_What needs to be done_
Please reproduce all entries word for word and omit their pictures.

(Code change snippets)
########################################
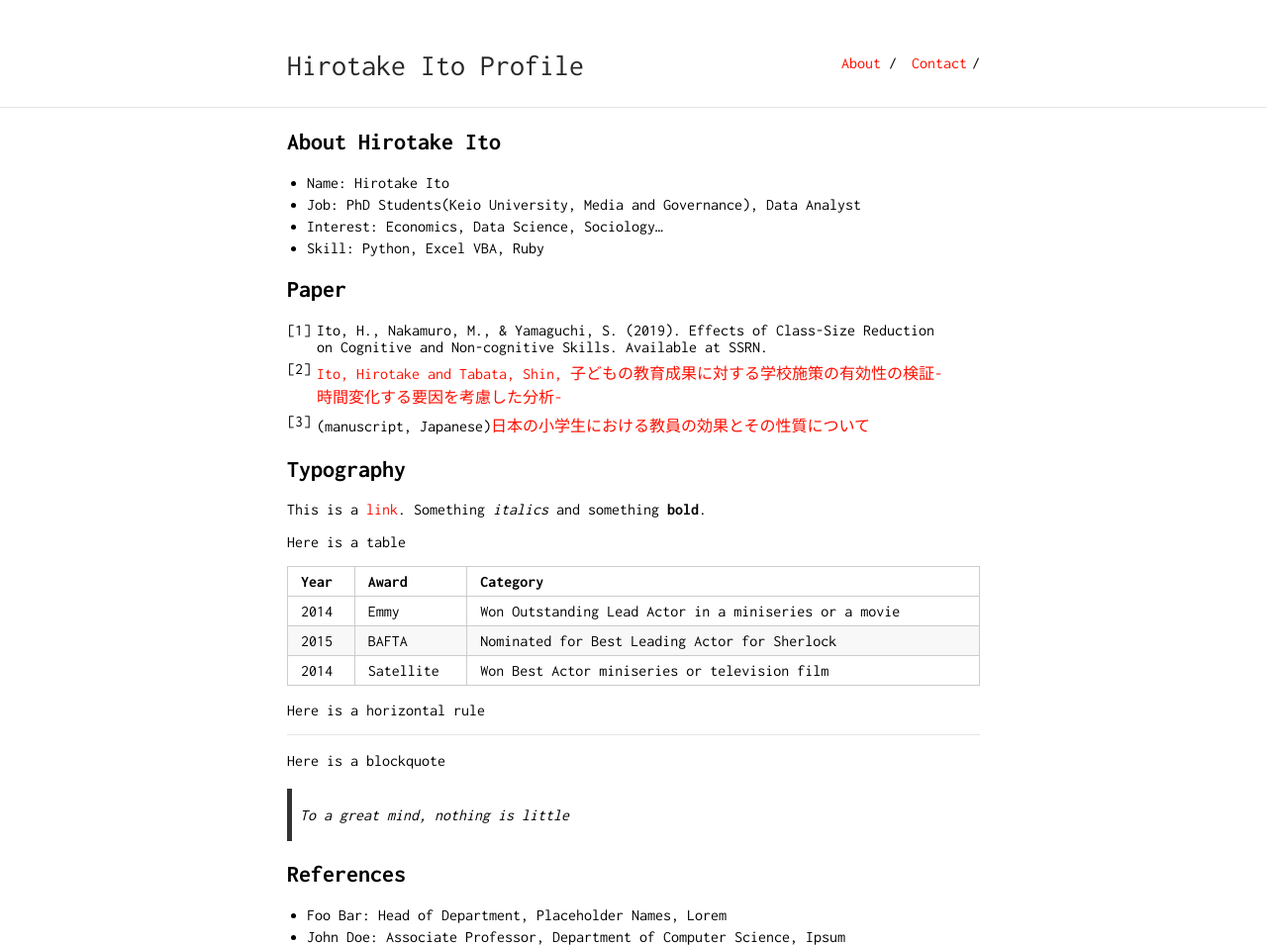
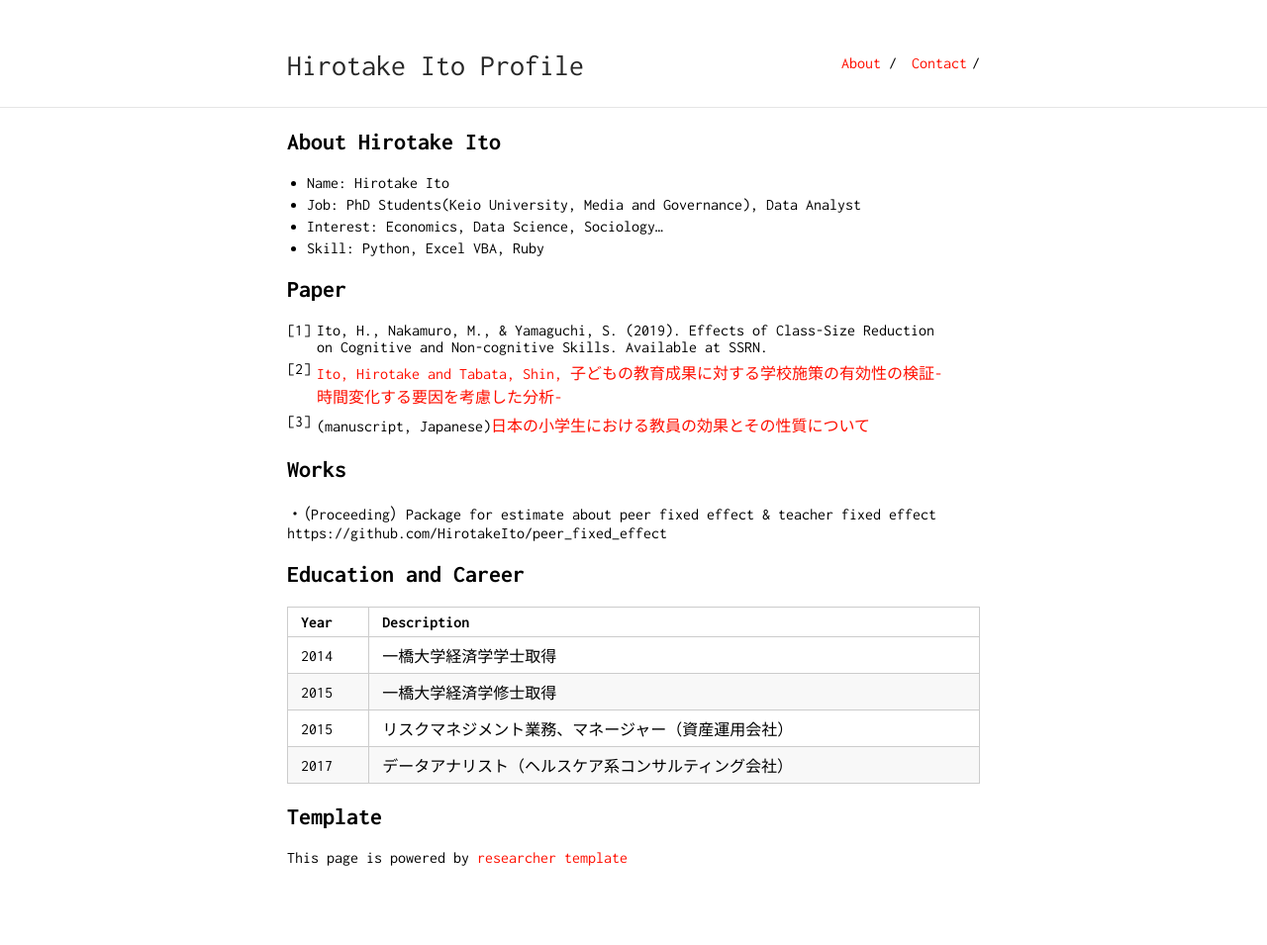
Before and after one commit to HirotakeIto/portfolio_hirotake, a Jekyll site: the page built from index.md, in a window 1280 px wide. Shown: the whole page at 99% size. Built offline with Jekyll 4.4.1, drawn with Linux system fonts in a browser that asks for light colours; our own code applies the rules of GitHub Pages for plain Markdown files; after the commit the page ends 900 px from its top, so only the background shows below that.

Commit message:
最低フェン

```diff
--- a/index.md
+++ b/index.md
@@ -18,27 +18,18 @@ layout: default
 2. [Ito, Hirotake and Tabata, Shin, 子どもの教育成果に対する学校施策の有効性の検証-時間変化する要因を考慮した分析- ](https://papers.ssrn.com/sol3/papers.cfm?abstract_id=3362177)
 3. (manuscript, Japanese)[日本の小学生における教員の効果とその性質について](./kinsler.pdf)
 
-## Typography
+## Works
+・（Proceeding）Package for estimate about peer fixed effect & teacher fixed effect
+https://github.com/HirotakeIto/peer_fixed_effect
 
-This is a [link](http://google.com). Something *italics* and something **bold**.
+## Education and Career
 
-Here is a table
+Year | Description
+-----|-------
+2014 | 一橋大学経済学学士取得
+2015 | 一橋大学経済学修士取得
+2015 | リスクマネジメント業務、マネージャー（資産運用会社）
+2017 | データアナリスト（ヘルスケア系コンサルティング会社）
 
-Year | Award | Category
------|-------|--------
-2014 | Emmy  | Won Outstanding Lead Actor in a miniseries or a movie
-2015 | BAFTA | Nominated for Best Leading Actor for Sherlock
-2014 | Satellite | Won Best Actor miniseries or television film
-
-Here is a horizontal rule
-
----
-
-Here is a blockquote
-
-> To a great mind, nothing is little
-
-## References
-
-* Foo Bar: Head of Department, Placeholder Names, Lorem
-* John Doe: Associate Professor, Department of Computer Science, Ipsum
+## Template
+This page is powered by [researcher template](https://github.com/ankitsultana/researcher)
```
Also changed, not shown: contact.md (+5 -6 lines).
########################################
_Answer box_
Before and after one commit to HirotakeIto/portfolio_hirotake, a Jekyll site: the page built from index.md, in a window 1280 px wide. Shown: the whole page at 99% size. Built offline with Jekyll 4.4.1, drawn with Linux system fonts in a browser that asks for light colours; our own code applies the rules of GitHub Pages for plain Markdown files; after the commit the page ends 900 px from its top, so only the background shows below that.

Commit message:
最低フェン

```diff
--- a/index.md
+++ b/index.md
@@ -18,27 +18,18 @@ layout: default
 2. [Ito, Hirotake and Tabata, Shin, 子どもの教育成果に対する学校施策の有効性の検証-時間変化する要因を考慮した分析- ](https://papers.ssrn.com/sol3/papers.cfm?abstract_id=3362177)
 3. (manuscript, Japanese)[日本の小学生における教員の効果とその性質について](./kinsler.pdf)
 
-## Typography
+## Works
+・（Proceeding）Package for estimate about peer fixed effect & teacher fixed effect
+https://github.com/HirotakeIto/peer_fixed_effect
 
-This is a [link](http://google.com). Something *italics* and something **bold**.
+## Education and Career
 
-Here is a table
+Year | Description
+-----|-------
+2014 | 一橋大学経済学学士取得
+2015 | 一橋大学経済学修士取得
+2015 | リスクマネジメント業務、マネージャー（資産運用会社）
+2017 | データアナリスト（ヘルスケア系コンサルティング会社）
 
-Year | Award | Category
------|-------|--------
-2014 | Emmy  | Won Outstanding Lead Actor in a miniseries or a movie
-2015 | BAFTA | Nominated for Best Leading Actor for Sherlock
-2014 | Satellite | Won Best Actor miniseries or television film
-
-Here is a horizontal rule
-
----
-
-Here is a blockquote
-
-> To a great mind, nothing is little
-
-## References
-
-* Foo Bar: Head of Department, Placeholder Names, Lorem
-* John Doe: Associate Professor, Department of Computer Science, Ipsum
+## Template
+This page is powered by [researcher template](https://github.com/ankitsultana/researcher)
```
Also changed, not shown: contact.md (+5 -6 lines).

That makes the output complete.